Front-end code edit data
*** Begin section ***

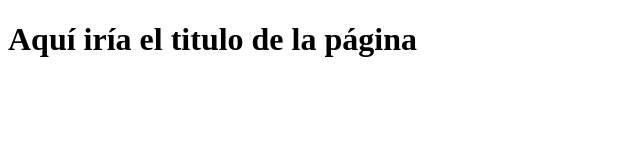
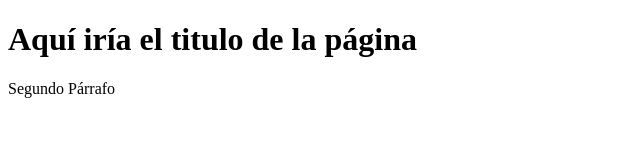
Before and after one commit to DiegoPerezSanchez866/NuevoProyectoEmpezando, a plain HTML site: page index.html in a window 1280 px wide. Shown: the whole page, without its empty margins (0-640 px from the left). Drawn offline with Linux system fonts and the light colour scheme.

Commit message:
Segundo Párrafo

```diff
--- a/index.html
+++ b/index.html
@@ -7,5 +7,7 @@
 </head>
 <body>
     <h1>Aquí iría el titulo de la página</h1>
+
+    <p>Segundo Párrafo</p>
 </body>
 </html>
```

*** End section ***

> **Assigned task**
From the entries above, collect every line with the string "index" in it.

> **Task result**
Before and after one commit to DiegoPerezSanchez866/NuevoProyectoEmpezando, a plain HTML site: page index.html in a window 1280 px wide. Shown: the whole page, without its empty margins (0-640 px from the left). Drawn offline with Linux system fonts and the light colour scheme.
--- a/index.html
+++ b/index.html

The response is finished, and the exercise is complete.